RECORDS TO USE:
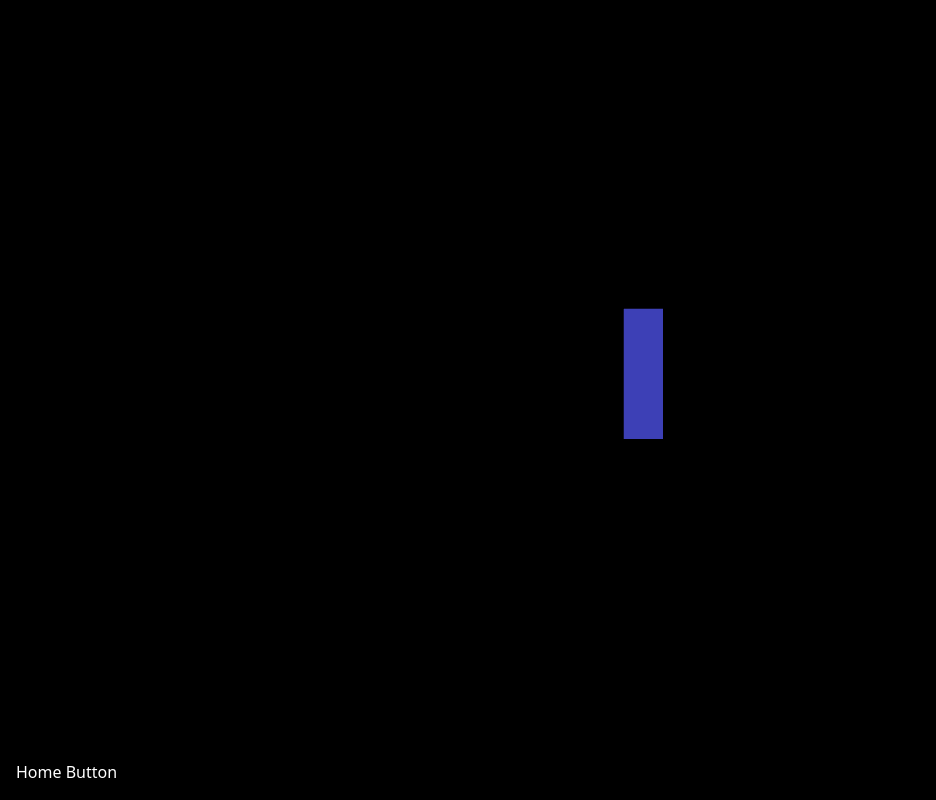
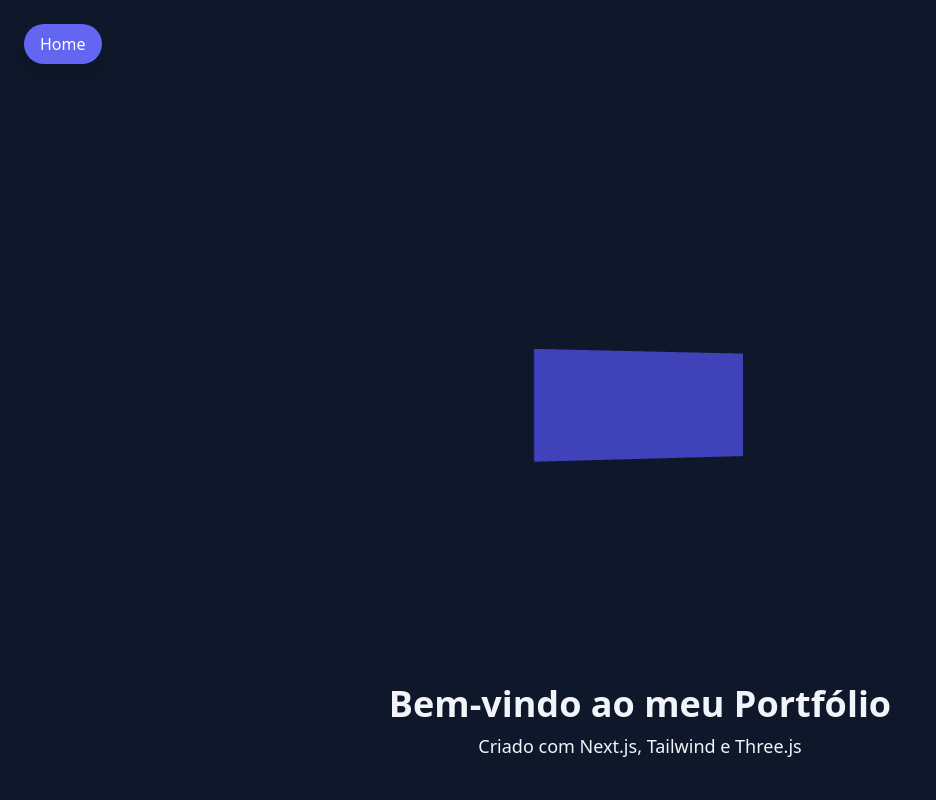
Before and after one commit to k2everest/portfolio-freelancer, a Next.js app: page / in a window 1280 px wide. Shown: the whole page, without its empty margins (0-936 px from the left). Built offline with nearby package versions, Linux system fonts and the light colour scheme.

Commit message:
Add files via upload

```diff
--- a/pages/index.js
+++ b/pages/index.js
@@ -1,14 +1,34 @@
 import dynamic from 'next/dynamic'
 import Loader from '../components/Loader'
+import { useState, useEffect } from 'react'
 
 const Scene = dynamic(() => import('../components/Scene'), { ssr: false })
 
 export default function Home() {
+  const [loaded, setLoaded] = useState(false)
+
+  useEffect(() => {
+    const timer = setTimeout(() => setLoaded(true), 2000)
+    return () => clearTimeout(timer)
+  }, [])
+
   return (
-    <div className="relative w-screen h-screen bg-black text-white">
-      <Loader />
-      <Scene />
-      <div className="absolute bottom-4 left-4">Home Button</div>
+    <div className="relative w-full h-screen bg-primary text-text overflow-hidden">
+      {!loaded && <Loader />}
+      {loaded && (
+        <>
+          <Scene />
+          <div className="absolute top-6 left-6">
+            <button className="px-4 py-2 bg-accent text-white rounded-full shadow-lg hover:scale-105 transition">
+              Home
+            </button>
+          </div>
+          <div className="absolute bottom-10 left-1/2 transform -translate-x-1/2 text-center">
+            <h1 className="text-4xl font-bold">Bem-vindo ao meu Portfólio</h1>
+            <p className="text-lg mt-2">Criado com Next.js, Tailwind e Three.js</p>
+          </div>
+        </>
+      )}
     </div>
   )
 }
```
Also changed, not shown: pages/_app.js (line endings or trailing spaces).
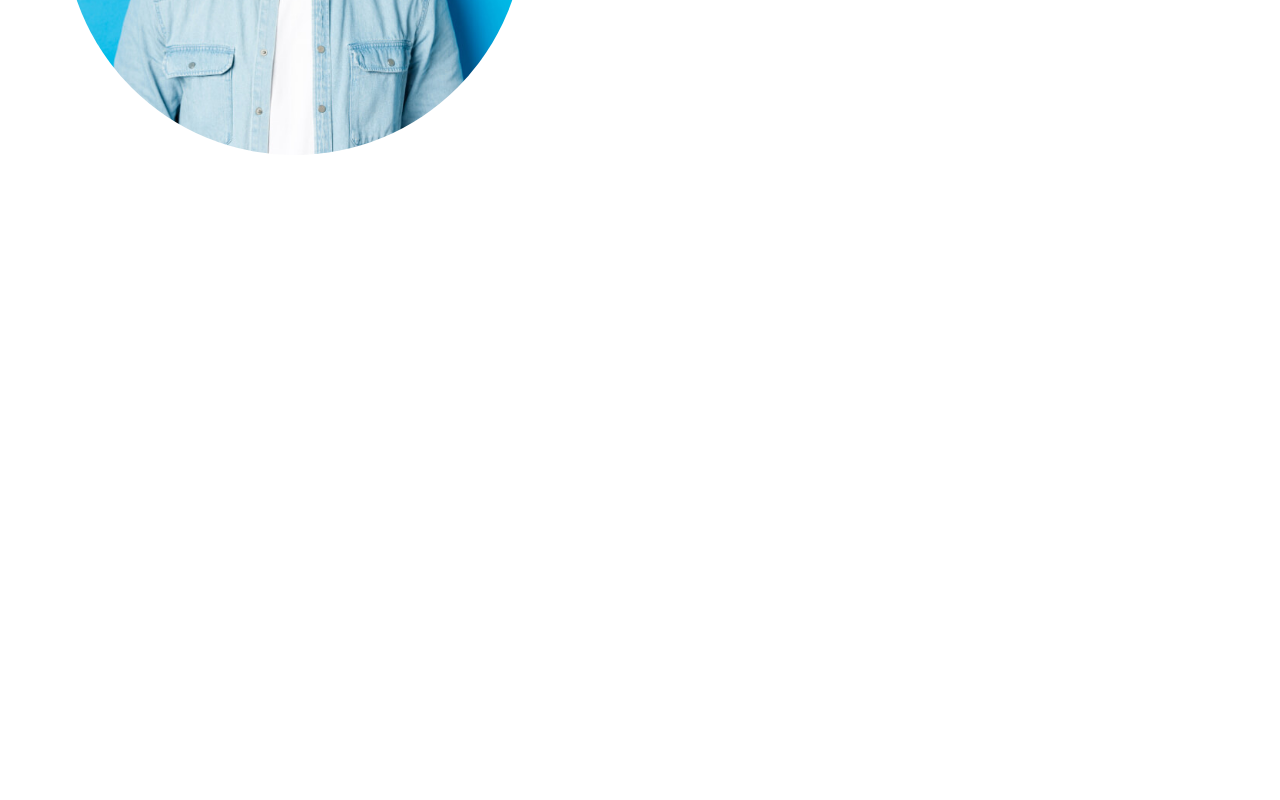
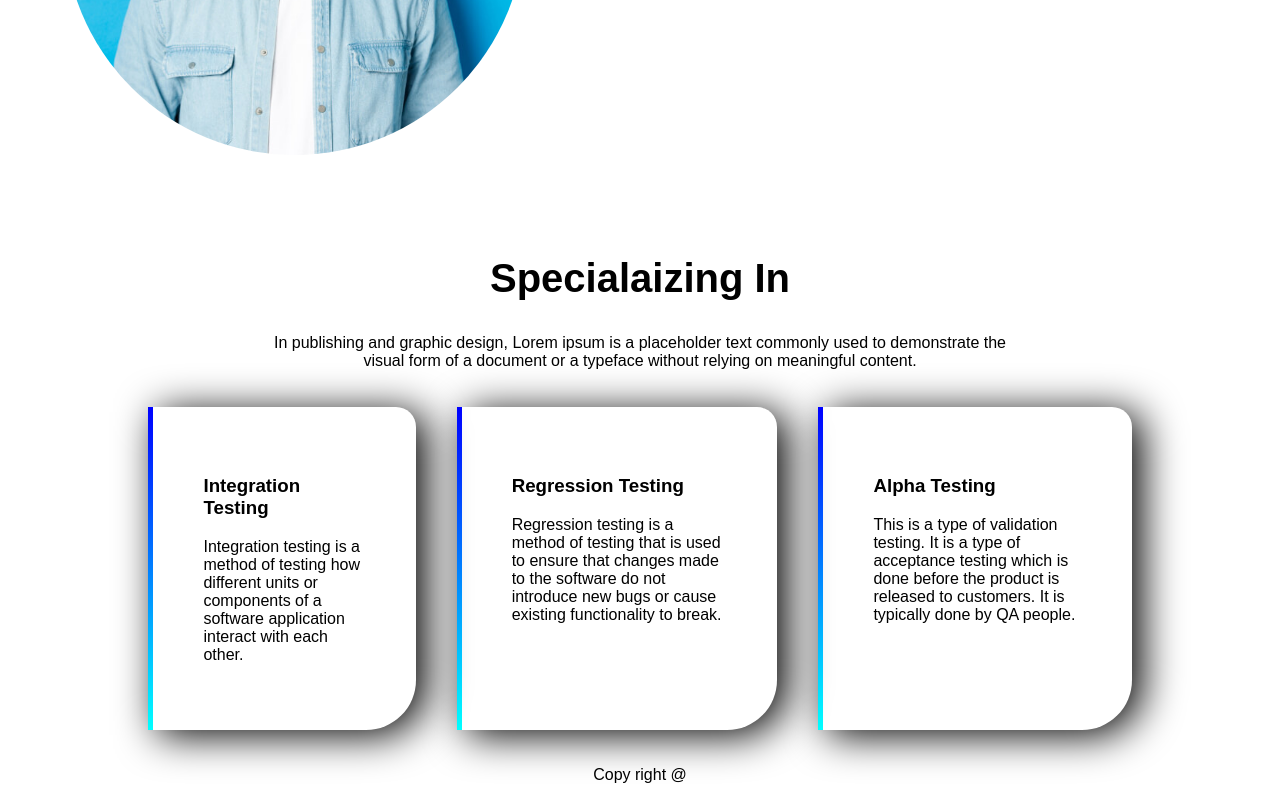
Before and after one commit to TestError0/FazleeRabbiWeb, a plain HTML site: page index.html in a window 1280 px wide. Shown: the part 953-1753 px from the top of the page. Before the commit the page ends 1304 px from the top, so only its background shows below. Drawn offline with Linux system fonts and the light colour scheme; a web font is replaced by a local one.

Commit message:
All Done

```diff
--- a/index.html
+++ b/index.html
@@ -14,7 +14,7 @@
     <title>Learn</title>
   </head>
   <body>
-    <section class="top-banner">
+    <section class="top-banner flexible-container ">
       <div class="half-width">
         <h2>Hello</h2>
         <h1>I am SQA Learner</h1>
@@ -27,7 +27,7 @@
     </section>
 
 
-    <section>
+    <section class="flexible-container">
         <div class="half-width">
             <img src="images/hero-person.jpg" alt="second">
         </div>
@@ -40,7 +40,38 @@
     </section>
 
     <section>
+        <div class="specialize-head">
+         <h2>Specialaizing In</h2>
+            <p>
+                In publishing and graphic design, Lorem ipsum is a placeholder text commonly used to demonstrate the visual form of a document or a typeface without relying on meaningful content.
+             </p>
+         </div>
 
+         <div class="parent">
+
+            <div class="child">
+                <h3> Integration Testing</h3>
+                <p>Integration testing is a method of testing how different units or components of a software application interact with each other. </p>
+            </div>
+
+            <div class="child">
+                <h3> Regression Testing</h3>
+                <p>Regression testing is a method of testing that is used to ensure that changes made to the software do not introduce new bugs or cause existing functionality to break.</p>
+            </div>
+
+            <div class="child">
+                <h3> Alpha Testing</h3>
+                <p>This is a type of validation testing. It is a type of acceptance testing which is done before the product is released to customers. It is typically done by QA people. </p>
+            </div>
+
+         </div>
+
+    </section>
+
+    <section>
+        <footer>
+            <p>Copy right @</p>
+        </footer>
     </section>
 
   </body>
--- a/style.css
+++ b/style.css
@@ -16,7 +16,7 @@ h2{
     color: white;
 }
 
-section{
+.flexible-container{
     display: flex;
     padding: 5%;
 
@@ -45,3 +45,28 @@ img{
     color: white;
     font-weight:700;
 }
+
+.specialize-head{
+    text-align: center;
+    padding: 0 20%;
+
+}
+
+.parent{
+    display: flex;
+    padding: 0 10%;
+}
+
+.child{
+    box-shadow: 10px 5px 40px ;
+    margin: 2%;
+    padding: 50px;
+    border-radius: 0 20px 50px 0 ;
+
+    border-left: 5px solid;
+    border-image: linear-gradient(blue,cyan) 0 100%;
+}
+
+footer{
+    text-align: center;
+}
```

WHAT IS NEEDED: Gather every line from the listing above in which "section" appears, and copy those lines.

ANSWER BELOW:
-    <section class="top-banner">
+    <section class="top-banner flexible-container ">
     </section>
-    <section>
+    <section class="flexible-container">
     </section>
     <section>
+    </section>
+    <section>
     </section>
-section{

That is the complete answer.